FDA Approves Probuphine Implant for Opioid Dependence

Share this content:
FDA Approves Probuphine Implant for Opioid Dependence
FDA Approves Probuphine Implant for Opioid Dependence

THURSDAY, May 26, 2016 (HealthDay News) -- The U.S. Food and Drug Administration has approved the first-ever buprenorphine implant to treat opioid dependence, the agency said Thursday in a news release.

Up to now, the drug buprenorphine has only been available in pill or film form to be placed under a person's tongue, the FDA said. Probuphine, which provides a constant, low-level dose of the drug, is designed to last six months. The drug, combined with behavioral therapy, can combat opioid addiction without "causing the cycle of highs and lows associated with opioid misuse or abuse," and can make the addictive qualities of opioid use less attractive, the FDA said. The agency cited U.S. government statistics that opioid addicts receiving this combined therapy cut their risk of death from all causes by half.
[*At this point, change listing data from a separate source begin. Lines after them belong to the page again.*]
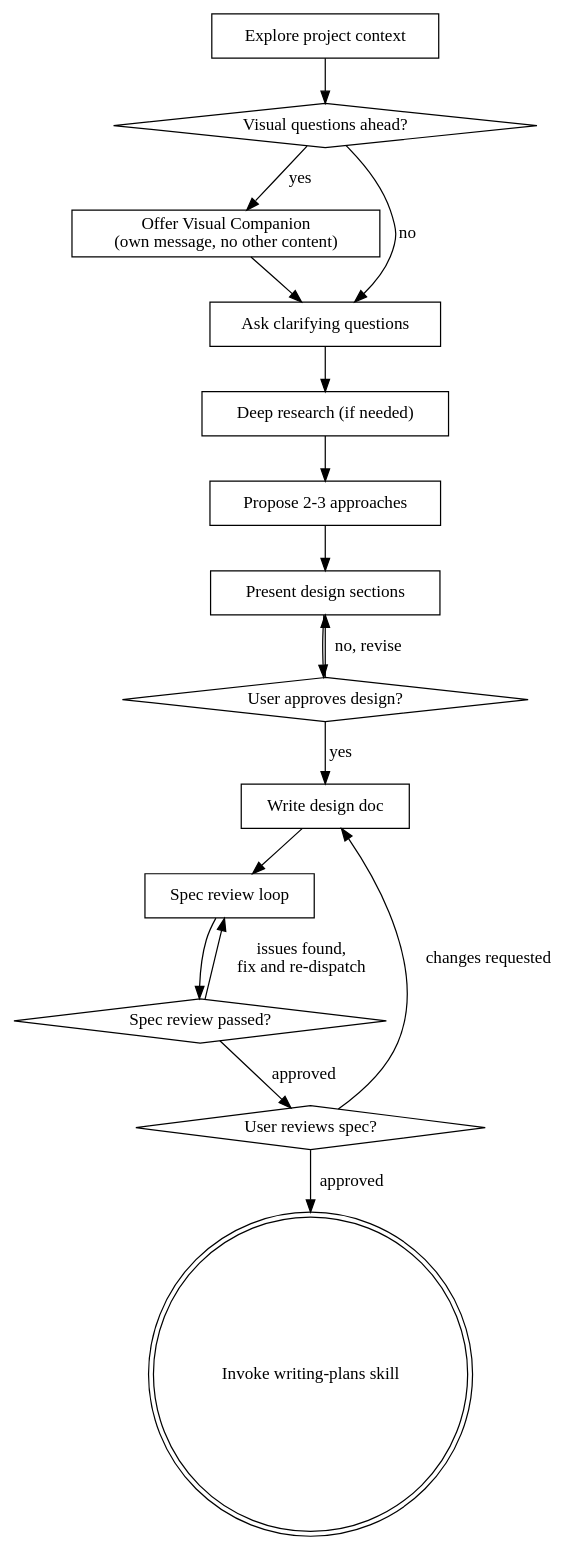
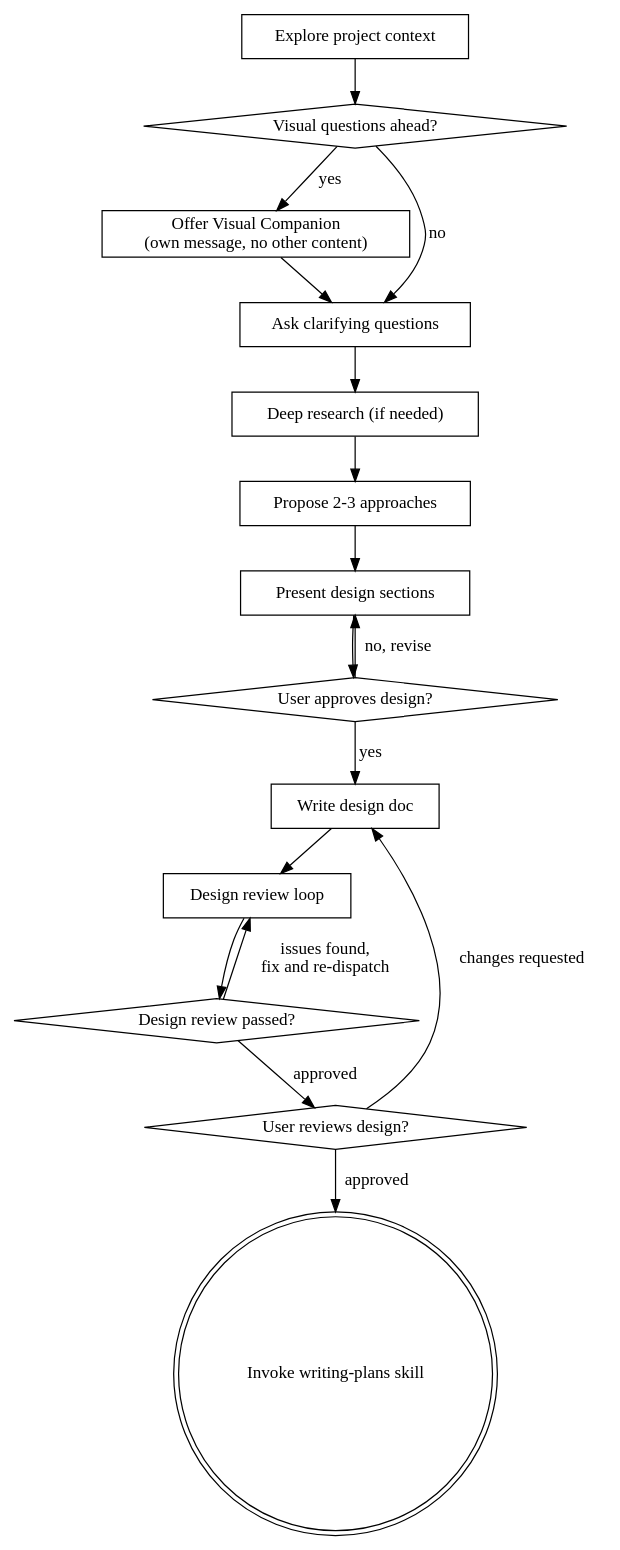
Before and after one commit to yunboom/my-superpowers: the diagram in skills/brainstorming/SKILL.md, drawn with Graphviz. The commit also changed other lines of this file and 1 other file, not shown here.

First line of the commit message:
refactor(brainstorming): align terminology — rename "spec" to "design"

````diff
--- a/skills/brainstorming/SKILL.md
+++ b/skills/brainstorming/SKILL.md
@@ -39,34 +39,34 @@
 ```dot
 digraph brainstorming {
     "Explore project context" [shape=box];
     "Visual questions ahead?" [shape=diamond];
     "Offer Visual Companion\n(own message, no other content)" [shape=box];
     "Ask clarifying questions" [shape=box];
     "Deep research (if needed)" [shape=box];
     "Propose 2-3 approaches" [shape=box];
     "Present design sections" [shape=box];
     "User approves design?" [shape=diamond];
     "Write design doc" [shape=box];
-    "Spec review loop" [shape=box];
-    "Spec review passed?" [shape=diamond];
-    "User reviews spec?" [shape=diamond];
+    "Design review loop" [shape=box];
+    "Design review passed?" [shape=diamond];
+    "User reviews design?" [shape=diamond];
     "Invoke writing-plans skill" [shape=doublecircle];
 
     "Explore project context" -> "Visual questions ahead?";
     "Visual questions ahead?" -> "Offer Visual Companion\n(own message, no other content)" [label="yes"];
     "Visual questions ahead?" -> "Ask clarifying questions" [label="no"];
     "Offer Visual Companion\n(own message, no other content)" -> "Ask clarifying questions";
     "Ask clarifying questions" -> "Deep research (if needed)";
     "Deep research (if needed)" -> "Propose 2-3 approaches";
     "Propose 2-3 approaches" -> "Present design sections";
     "Present design sections" -> "User approves design?";
     "User approves design?" -> "Present design sections" [label="no, revise"];
     "User approves design?" -> "Write design doc" [label="yes"];
-    "Write design doc" -> "Spec review loop";
-    "Spec review loop" -> "Spec review passed?";
-    "Spec review passed?" -> "Spec review loop" [label="issues found,\nfix and re-dispatch"];
-    "Spec review passed?" -> "User reviews spec?" [label="approved"];
-    "User reviews spec?" -> "Write design doc" [label="changes requested"];
-    "User reviews spec?" -> "Invoke writing-plans skill" [label="approved"];
+    "Write design doc" -> "Design review loop";
+    "Design review loop" -> "Design review passed?";
+    "Design review passed?" -> "Design review loop" [label="issues found,\nfix and re-dispatch"];
+    "Design review passed?" -> "User reviews design?" [label="approved"];
+    "User reviews design?" -> "Write design doc" [label="changes requested"];
+    "User reviews design?" -> "Invoke writing-plans skill" [label="approved"];
 }
 ```
````
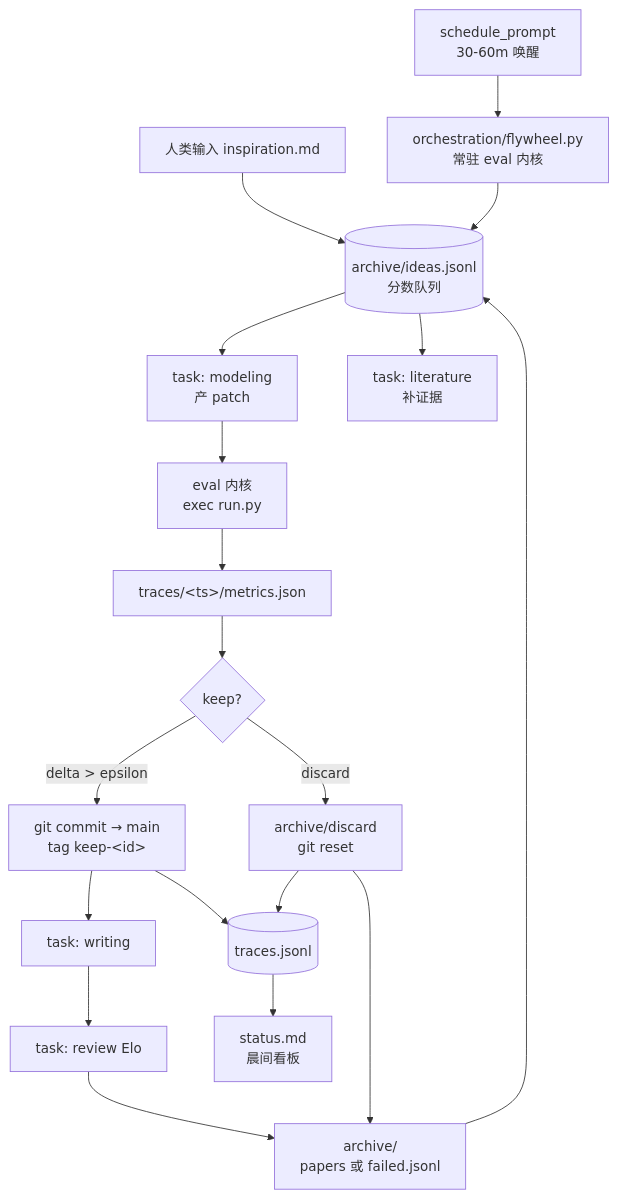
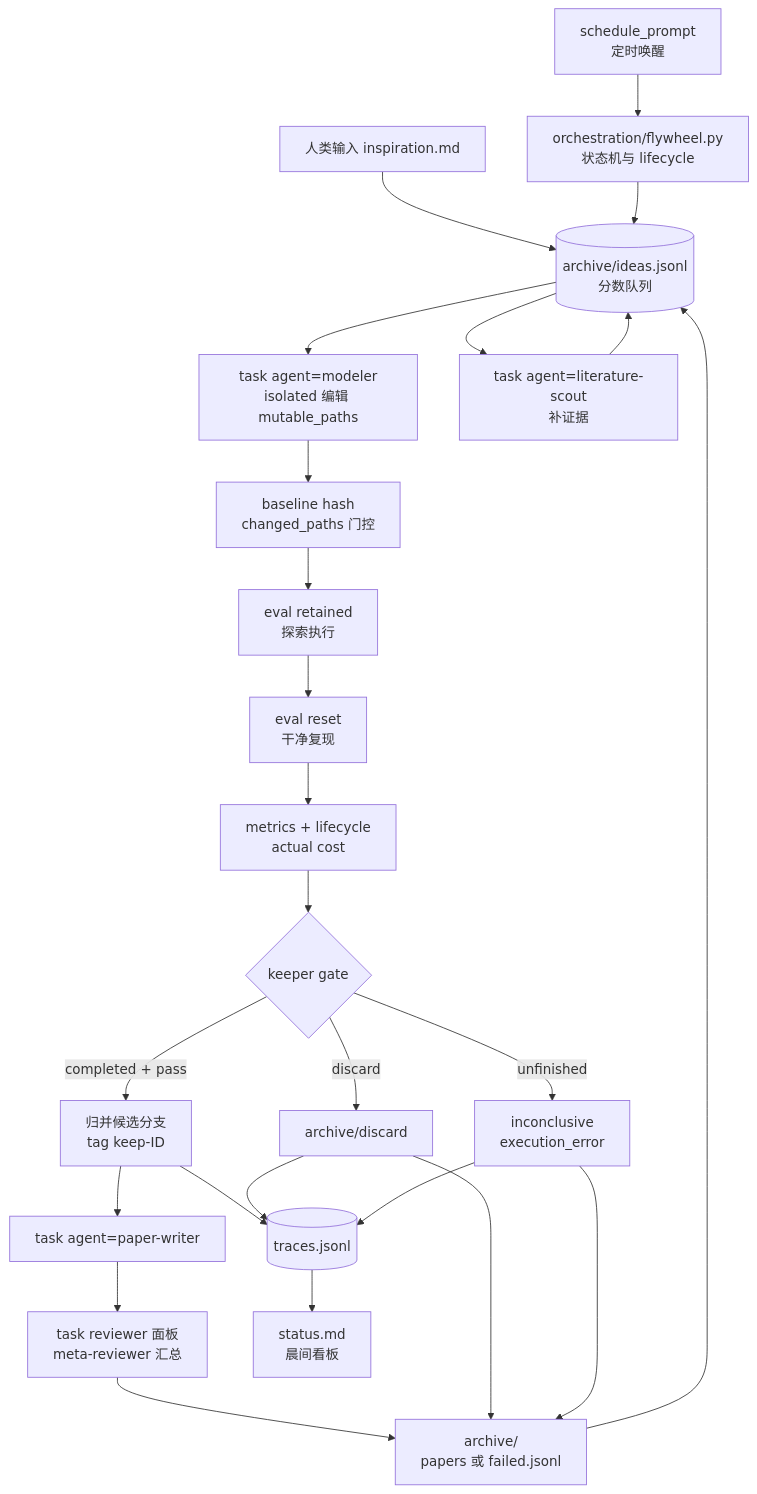
The first of 3 diagrams in template/02-harness-wiring.md (dbydd/research-flywheel), drawn with Mermaid before and after one commit. The commit also changed other lines of this file and 10 other files, not shown here.

````diff
--- a/template/02-harness-wiring.md
+++ b/template/02-harness-wiring.md
@@ -16,27 +16,33 @@
 ```mermaid
 flowchart TB
-    Sched[schedule_prompt<br/>30-60m 唤醒]
+    Sched[schedule_prompt<br/>定时唤醒]
     Human[人类输入 inspiration.md]
     Pool[(archive/ideas.jsonl<br/>分数队列)]
-    Fly[orchestration/flywheel.py<br/>常驻 eval 内核]
+    Fly[orchestration/flywheel.py<br/>状态机与 lifecycle]
 
     Sched --> Fly
     Human --> Pool
     Fly --> Pool
 
-    Pool --> T1[task: modeling<br/>产 patch]
-    Pool --> T2[task: literature<br/>补证据]
-    T1 --> Eval[eval 内核<br/>exec run.py]
-    Eval --> Metrics[traces/&lt;ts&gt;/metrics.json]
-    Metrics --> Gate{keep?}
-    Gate -->|delta > epsilon| Merge[git commit → main<br/>tag keep-&lt;id&gt;]
-    Gate -->|discard| Drop[archive/discard<br/>git reset]
-    Merge --> TW[task: writing]
-    TW --> TR[task: review Elo]
+    Pool --> T1[task agent=modeler<br/>isolated 编辑 mutable_paths]
+    Pool --> T2[task agent=literature-scout<br/>补证据]
+    T2 --> Pool
+    T1 --> Gate[baseline hash<br/>changed_paths 门控]
+    Gate --> Explore[eval retained<br/>探索执行]
+    Explore --> Clean[eval reset<br/>干净复现]
+    Clean --> Metrics[metrics + lifecycle<br/>actual cost]
+    Metrics --> Keep{keeper gate}
+    Keep -->|completed + pass| Merge[归并候选分支<br/>tag keep-ID]
+    Keep -->|discard| Drop[archive/discard]
+    Keep -->|unfinished| Unfinished[inconclusive<br/>execution_error]
+    Merge --> TW[task agent=paper-writer]
+    TW --> TR[task reviewer 面板<br/>meta-reviewer 汇总]
     TR --> Archive[archive/<br/>papers 或 failed.jsonl]
     Drop --> Archive
+    Unfinished --> Archive
     Archive --> Pool
     Merge --> Trace[(traces.jsonl)]
     Drop --> Trace
+    Unfinished --> Trace
     Trace --> Status[status.md<br/>晨间看板]
 ```
````
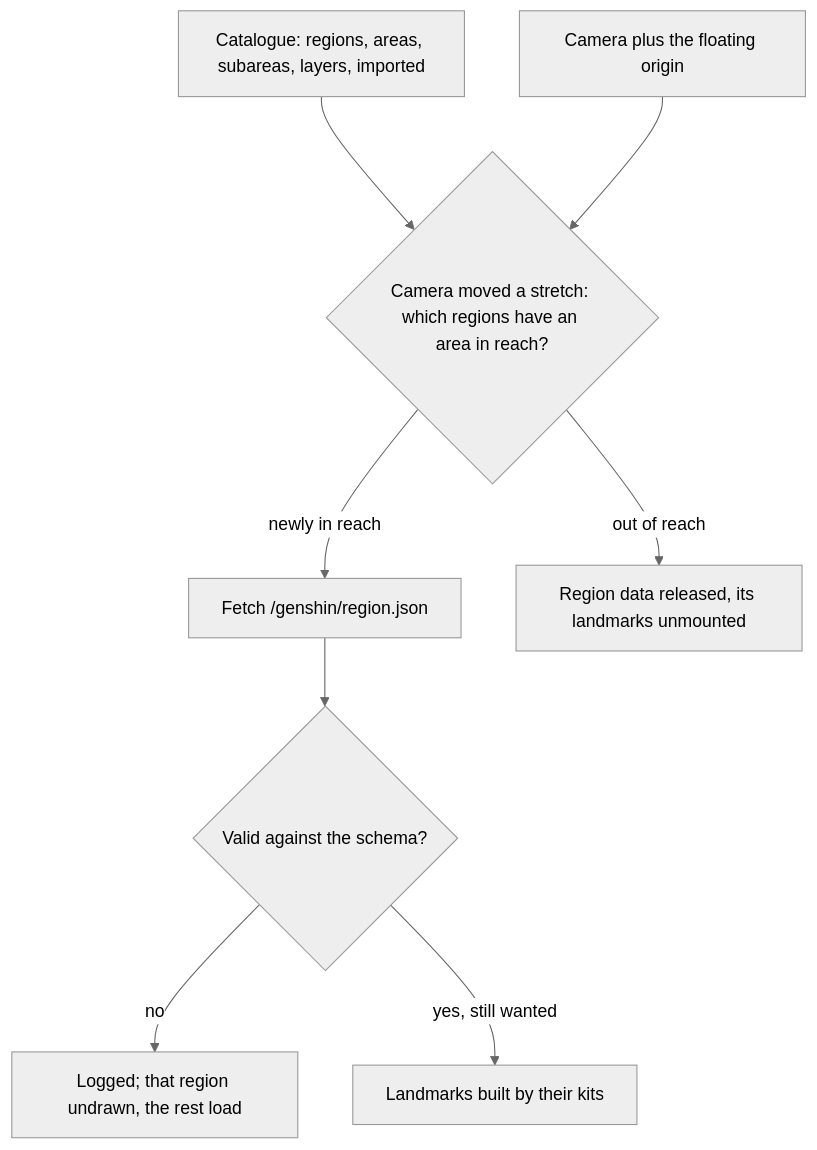
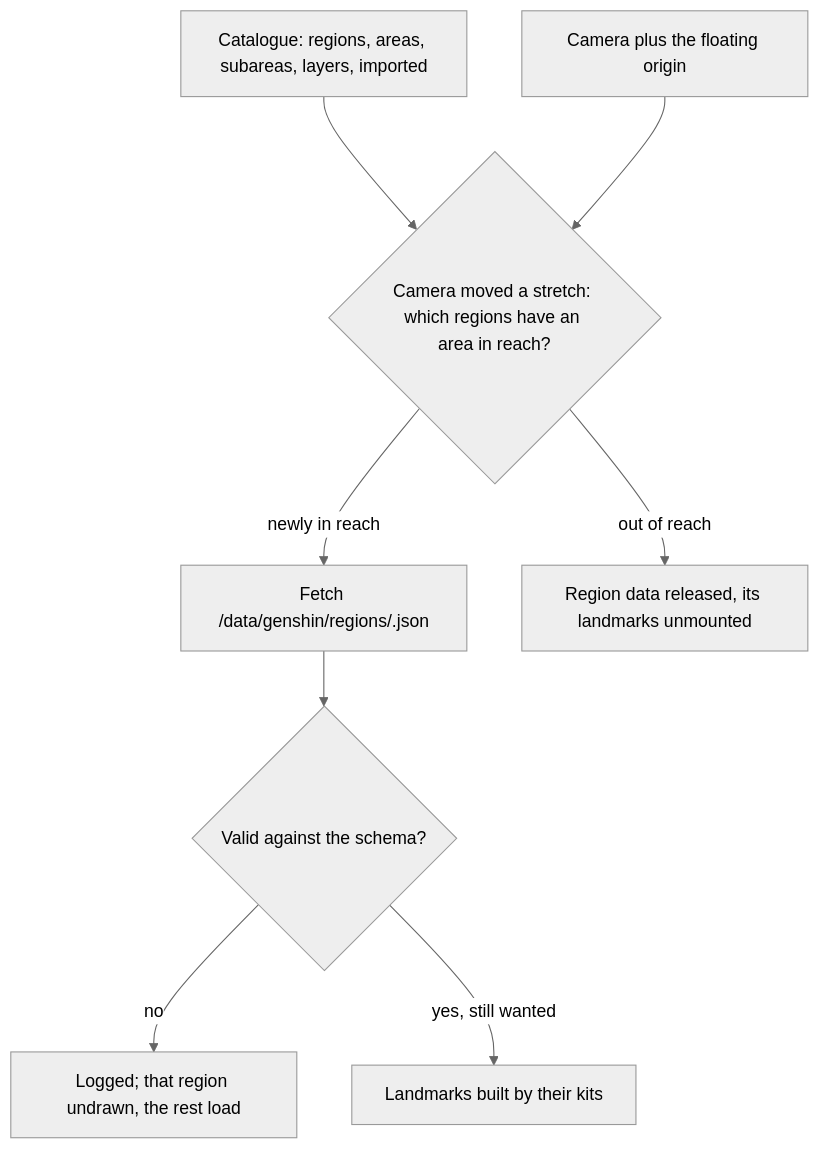
Before and after one commit to Esposter/Esposter: the diagram in apps/web/content/docs/genshin/world-map.md, drawn with Mermaid (neutral theme).

Commit message:
docs(genshin): the world map's diagram fetches a region from its served path
Drains: 5353615173

````diff
--- a/apps/web/content/docs/genshin/world-map.md
+++ b/apps/web/content/docs/genshin/world-map.md
@@ -12,10 +12,10 @@
 ```mermaid
 flowchart TD
   CAT[Catalogue: regions, areas, subareas, layers, imported] --> R{Camera moved a stretch: which regions have an area in reach?}
   CAM[Camera plus the floating origin] --> R
-  R -->|newly in reach| F[Fetch /genshin/region.json]
+  R -->|newly in reach| F["Fetch /data/genshin/regions/<region>.json"]
   F --> Z{Valid against the schema?}
   Z -->|no| ERR[Logged; that region undrawn, the rest load]
   Z -->|yes, still wanted| USE[Landmarks built by their kits]
   R -->|out of reach| DROP[Region data released, its landmarks unmounted]
 ```
````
Probuphine's four one-inch rods are surgically implanted under the skin of the upper arm. If additional treatment is needed, a second set of rods may subsequently be implanted in the opposite arm. Sixty-three percent of people who used Probuphine had no evidence of illicit opioid use throughout the six months of treatment, the agency said.

The label includes a boxed warning of potential dangers during the product's insertion or removal, the FDA said. These include the potential risks of implant protrusion and nerve damage.

Probuphine is marketed by San Francisco-based Titan Pharmaceuticals and Princeton, N.J.-based Braeburn Pharmaceuticals.

More Information

Share this content:

is free, fast, and customized just for you!

Already a member?

Sign In Now »


Sign up for myCME e-newsletters


Drug Lookup

Browse drugs by: BrandGenericDisease

Trending Activities

All Professions

More in Home

ASCO: Moderate Activity Tied to Longer Survival in Advanced CRC

ASCO: Moderate Activity Tied to Longer Survival in ...

Patients only appeared to derive benefit from moderate -- not vigorous -- activity

Number of Infants Born to Women Using Opioids Up Sharply

Number of Infants Born to Women Using Opioids ...

Few treatment programs deal with substance abuse in expectant moms, federal report says

Hypertension Onset After Age 80 May Protect Against Dementia

Hypertension Onset After Age 80 May Protect Against ...

Association independent of antihypertensive medication use

is free, fast, and customized just for you!

Already a member?

Sign In Now »